Tunisians head to the polls Monday to vote on a new constitution — a controversial initiative spearheaded by Tunisian President Kais Saied that critics say will formalize his power grab and reverse hard-won democratic gains in the North African nation.
Saied has urged Tunisians to back the proposal, despite electoral standards requiring that he remain neutral. The vote will be supervised by the Independent High Authority for Elections, whose members he appointed.
Magistrate Ahmed Souab, the constitution represents a “danger for democracy” because it does not guarantee a clear balance of powers and gives more prerogatives to Saied than those held by previous Tunisian strongmen.

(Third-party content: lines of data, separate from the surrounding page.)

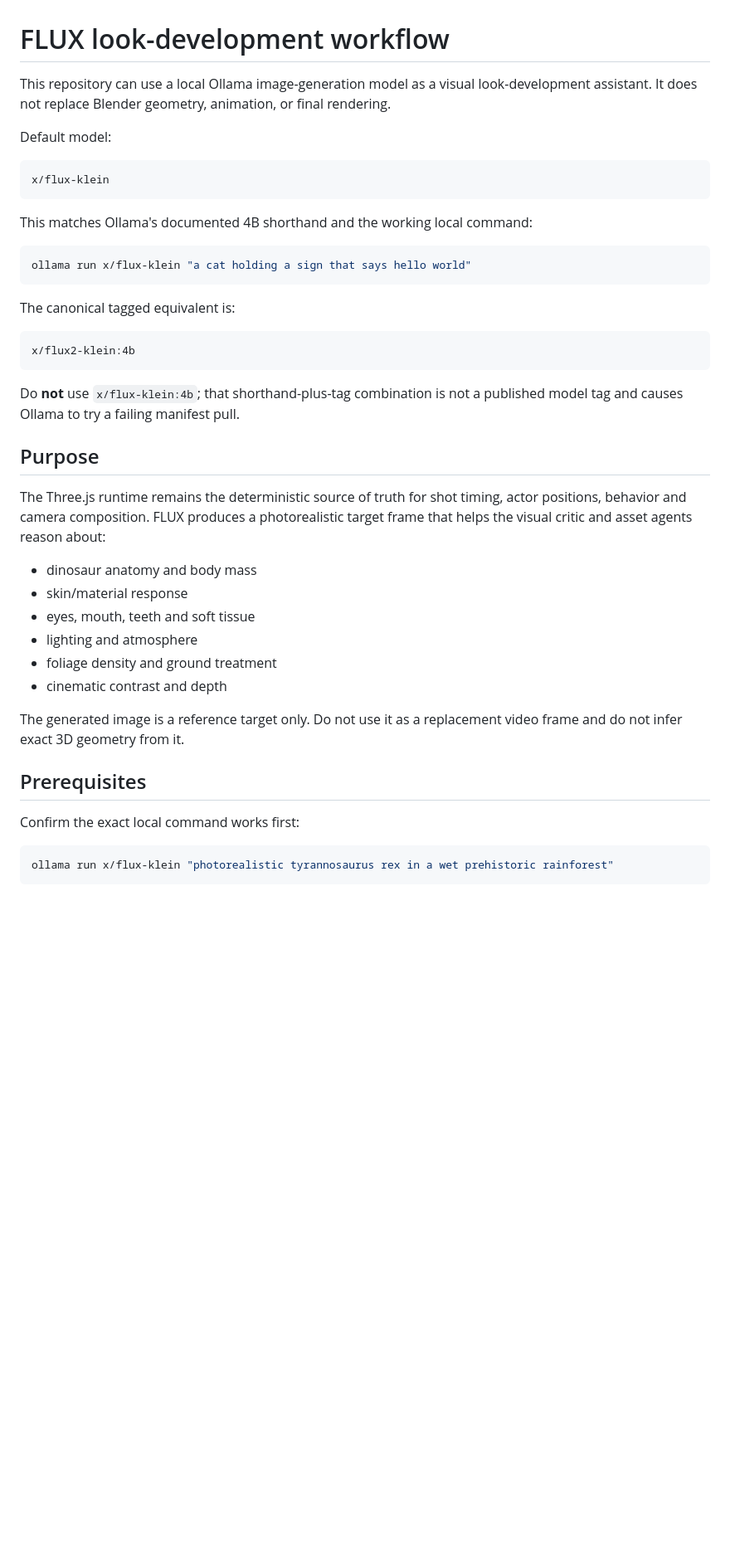
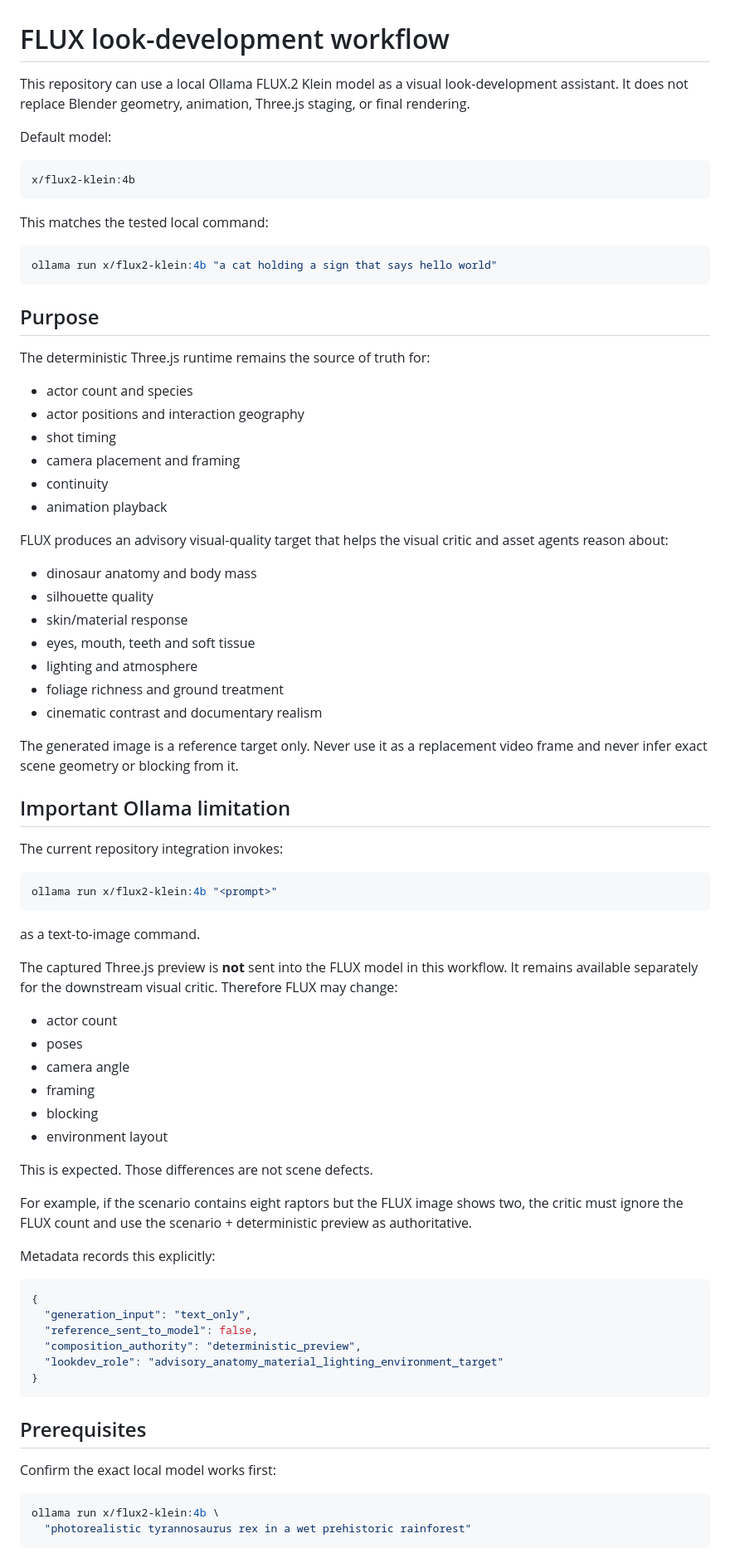
Before and after one commit to tuanna2/Dinosaur-Cinematic-Simulator, a Markdown page: docs/FLUX_LOOKDEV.md, the part around one of its changes. Shown at 83% size. GitHub-like rendering; blank space fills up the shorter version.

Commit message:
Document text-only FLUX lookdev semantics

````diff
--- a/docs/FLUX_LOOKDEV.md
+++ b/docs/FLUX_LOOKDEV.md
@@ -1,45 +1,82 @@
 # FLUX look-development workflow
 
-This repository can use a local Ollama image-generation model as a visual look-development assistant. It does not replace Blender geometry, animation, or final rendering.
+This repository can use a local Ollama FLUX.2 Klein model as a visual look-development assistant. It does not replace Blender geometry, animation, Three.js staging, or final rendering.
 
 Default model:
-
-```text
-x/flux-klein
-```
-
-This matches Ollama's documented 4B shorthand and the working local command:
-
-```bash
-ollama run x/flux-klein "a cat holding a sign that says hello world"
-```
-
-The canonical tagged equivalent is:
 
 ```text
 x/flux2-klein:4b
 ```
 
-Do **not** use `x/flux-klein:4b`; that shorthand-plus-tag combination is not a published model tag and causes Ollama to try a failing manifest pull.
+This matches the tested local command:
+
+```bash
+ollama run x/flux2-klein:4b "a cat holding a sign that says hello world"
+```
 
 ## Purpose
 
-The Three.js runtime remains the deterministic source of truth for shot timing, actor positions, behavior and camera composition. FLUX produces a photorealistic target frame that helps the visual critic and asset agents reason about:
+The deterministic Three.js runtime remains the source of truth for:
+
+- actor count and species
+- actor positions and interaction geography
+- shot timing
+- camera placement and framing
+- continuity
+- animation playback
+
+FLUX produces an advisory visual-quality target that helps the visual critic and asset agents reason about:
 
 - dinosaur anatomy and body mass
+- silhouette quality
 - skin/material response
 - eyes, mouth, teeth and soft tissue
 - lighting and atmosphere
-- foliage density and ground treatment
-- cinematic contrast and depth
+- foliage richness and ground treatment
+- cinematic contrast and documentary realism
 
-The generated image is a reference target only. Do not use it as a replacement video frame and do not infer exact 3D geometry from it.
+The generated image is a reference target only. Never use it as a replacement video frame and never infer exact scene geometry or blocking from it.
+
+## Important Ollama limitation
+
+The current repository integration invokes:
+
+```bash
+ollama run x/flux2-klein:4b "<prompt>"
+```
+
+as a text-to-image command.
+
+The captured Three.js preview is **not** sent into the FLUX model in this workflow. It remains available separately for the downstream visual critic. Therefore FLUX may change:
+
+- actor count
+- poses
+- camera angle
+- framing
+- blocking
+- environment layout
+
+This is expected. Those differences are not scene defects.
+
+For example, if the scenario contains eight raptors but the FLUX image shows two, the critic must ignore the FLUX count and use the scenario + deterministic preview as authoritative.
+
+Metadata records this explicitly:
+
+```json
+{
+  "generation_input": "text_only",
+  "reference_sent_to_model": false,
+  "composition_authority": "deterministic_preview",
+  "lookdev_role": "advisory_anatomy_material_lighting_environment_target"
+}
+```
 
 ## Prerequisites
 
-Confirm the exact local command works first:
+Confirm the exact local model works first:
 
 ```bash
-ollama run x/flux-klein "photorealistic tyrannosaurus rex in a wet prehistoric rainforest"
+ollama run x/flux2-klein:4b \
+  "photorealistic tyrannosaurus rex in a wet prehistoric rainforest"
 ```
 
````
Also changed, not shown: other parts of docs/FLUX_LOOKDEV.md (+47 -23 lines).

Numerous civil society groups have rejected the new constitution. The Tunisian non-governmental group Al Bawsala says the new constitution would lead to a monopolization of power that would threaten every citizen’s rights and freedoms.

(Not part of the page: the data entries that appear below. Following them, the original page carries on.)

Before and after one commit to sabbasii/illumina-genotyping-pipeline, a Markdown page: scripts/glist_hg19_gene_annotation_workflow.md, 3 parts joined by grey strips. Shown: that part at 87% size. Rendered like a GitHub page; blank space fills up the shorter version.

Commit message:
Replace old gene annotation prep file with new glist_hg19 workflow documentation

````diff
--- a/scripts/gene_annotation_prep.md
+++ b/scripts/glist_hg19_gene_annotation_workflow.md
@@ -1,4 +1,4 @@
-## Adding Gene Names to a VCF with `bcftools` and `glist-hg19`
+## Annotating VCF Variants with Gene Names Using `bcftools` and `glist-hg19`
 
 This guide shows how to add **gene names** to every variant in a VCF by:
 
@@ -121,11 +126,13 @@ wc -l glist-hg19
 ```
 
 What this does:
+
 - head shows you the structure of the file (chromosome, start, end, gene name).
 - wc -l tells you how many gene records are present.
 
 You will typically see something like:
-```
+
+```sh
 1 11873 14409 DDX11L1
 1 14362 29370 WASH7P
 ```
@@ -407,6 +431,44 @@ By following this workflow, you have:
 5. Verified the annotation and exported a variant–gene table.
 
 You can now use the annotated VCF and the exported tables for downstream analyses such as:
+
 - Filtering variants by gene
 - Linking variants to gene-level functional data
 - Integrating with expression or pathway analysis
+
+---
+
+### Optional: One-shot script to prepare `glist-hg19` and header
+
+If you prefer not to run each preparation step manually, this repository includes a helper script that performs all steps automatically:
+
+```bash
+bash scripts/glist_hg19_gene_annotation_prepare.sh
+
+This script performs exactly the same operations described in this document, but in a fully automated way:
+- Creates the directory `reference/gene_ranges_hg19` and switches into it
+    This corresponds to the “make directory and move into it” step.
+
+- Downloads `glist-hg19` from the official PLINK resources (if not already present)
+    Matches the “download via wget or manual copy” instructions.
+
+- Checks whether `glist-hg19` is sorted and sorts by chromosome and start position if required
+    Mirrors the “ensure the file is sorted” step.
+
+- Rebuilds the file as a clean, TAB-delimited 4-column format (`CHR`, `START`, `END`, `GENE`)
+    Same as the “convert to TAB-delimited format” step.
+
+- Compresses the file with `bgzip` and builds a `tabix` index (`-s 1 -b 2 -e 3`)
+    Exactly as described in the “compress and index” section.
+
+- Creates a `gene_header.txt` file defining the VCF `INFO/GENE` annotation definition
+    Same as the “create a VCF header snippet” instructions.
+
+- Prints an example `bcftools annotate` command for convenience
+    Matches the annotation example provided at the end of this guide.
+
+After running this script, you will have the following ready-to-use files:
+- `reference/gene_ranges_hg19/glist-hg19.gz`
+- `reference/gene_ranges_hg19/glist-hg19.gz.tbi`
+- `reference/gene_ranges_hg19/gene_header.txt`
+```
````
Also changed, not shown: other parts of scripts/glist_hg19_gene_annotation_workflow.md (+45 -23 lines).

Benzid believes Saied is relying on the widespread discontent caused by the mismanagement of public affairs in the decade since Tunisia’s revolution.
The proposed constitution has split Tunisia’s opposition. Only one party, Afek Tounes, has said it will vote against the proposal. Most political parties, including Tunisia’s influential Islamist party Ennahdha, say they plan to boycott Monday’s referendum so as not to legitimize the process.
“We refuse to go to the funeral of democracy,” said Republican Party leader Issam Chebbi, adding that he considers “the absolute personal power” that Saied wants to grant himself “worse than that of Ben Ali.”
Tunisian activist Henda Fellah tweeted Sunday that she had decided to boycott the vote, saying the text is built on a flawed foundation and that its violations of electoral law were “countless.”
“This would be the first time I’m not voting since 2011,” Fellah said.
Many observers expect low voter turnout for the referendum, highlighting Tunisians’ disenchantment with politics and their daily struggles coping with rising inflation.
The preliminary results are expected to be announced by Wednesday, with a final result on Aug. 28.